McDowell turns on style to stun Woods
Published 06/12/2010 | 05:00
IT proved to be a day of firsts all round as Graeme McDowell came from four shots behind to stun a shell-shocked Tiger Woods and win the Chevron World Challenge.
Entering the last round at the Thousand Oaks GC, California, McDowell looked to have an impossible task as he trailed Woods by four shots, but he dragged himself level and sank a monster putt on the 18th to take it to a play-off -- and then won it with a stunning 25-footer on the first extra hole.
Woods had never lost a tournament in which he entered the final round with a lead of three shots or more, so the result had looked a foregone conclusion, but he struggled from the opening hole, which he bogeyed. He recovered to birdie the second, but there was more woe on the par-three third, which he also bogeyed.
McDowell gradually made inroads. Matching Woods' birdie on the second, there were two more on successive holes as he followed up his three on the par-four fourth with a four on the par-five fifth.
As a result, the US Open winner made the turn just a shot behind and then dramatically went in front on the 13th. Woods' third shot to the par-five landed in the deep rough left of the green, and he eventually walked away with a double-bogey.
McDowell reached the green in two and two-putted for a birdie to go two shots clear with five holes to play.
But the drama was only beginning. McDowell had his lead halved when he bogeyed the 14th, and the pair were back on level terms going up the last after Europe's Ryder Cup star pulled his tee-shot on the 17th and was relieved to escape with a bogey.
Both golfers played brilliant tee-shots and Woods was first to play into the green. The game looked up for the Ulsterman when his rival pitched to three feet and he was a further 15 feet away. But McDowell displayed great nerve to sink his putt and Woods duly followed him in with his short birdie putt to force the play-off - which the Portrush native won so brilliantly.

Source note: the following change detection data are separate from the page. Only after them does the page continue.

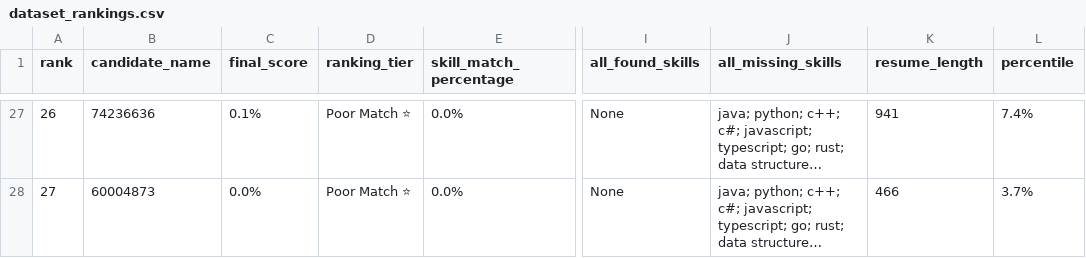
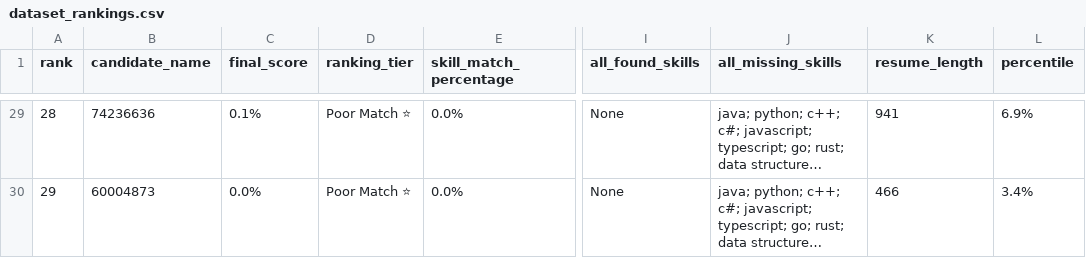
Before and after one commit to Janmejai-Pandey/Eduquest, a CSV file: resume_index_store/dataset_rankings.csv, drawn as a sheet; only a part is shown, gaps mark what is left out; long unchanged cells end in …; addresses are those after the commit; the diff covers the shown part only; the diff names each change by its address in the sheet, - before the commit and + after, or states it on an @@ line.

```diff
--- a/resume_index_store/dataset_rankings.csv
+++ b/resume_index_store/dataset_rankings.csv
@@ column A (rank) renumbered from row 3 down @@
-L29 (percentile): 7.4%
+L29 (percentile): 6.9%
-L30 (percentile): 3.7%
+L30 (percentile): 3.4%
```
Also changed, not shown: 2 added rows and 25 edited cells elsewhere in this file, 7 other files.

With Woods and McDowell finishing on 16-under, it was four shots backs to Paul Casey, one place ahead of Rory McIlroy, who bounced back from a disappointing third round with a closing 68.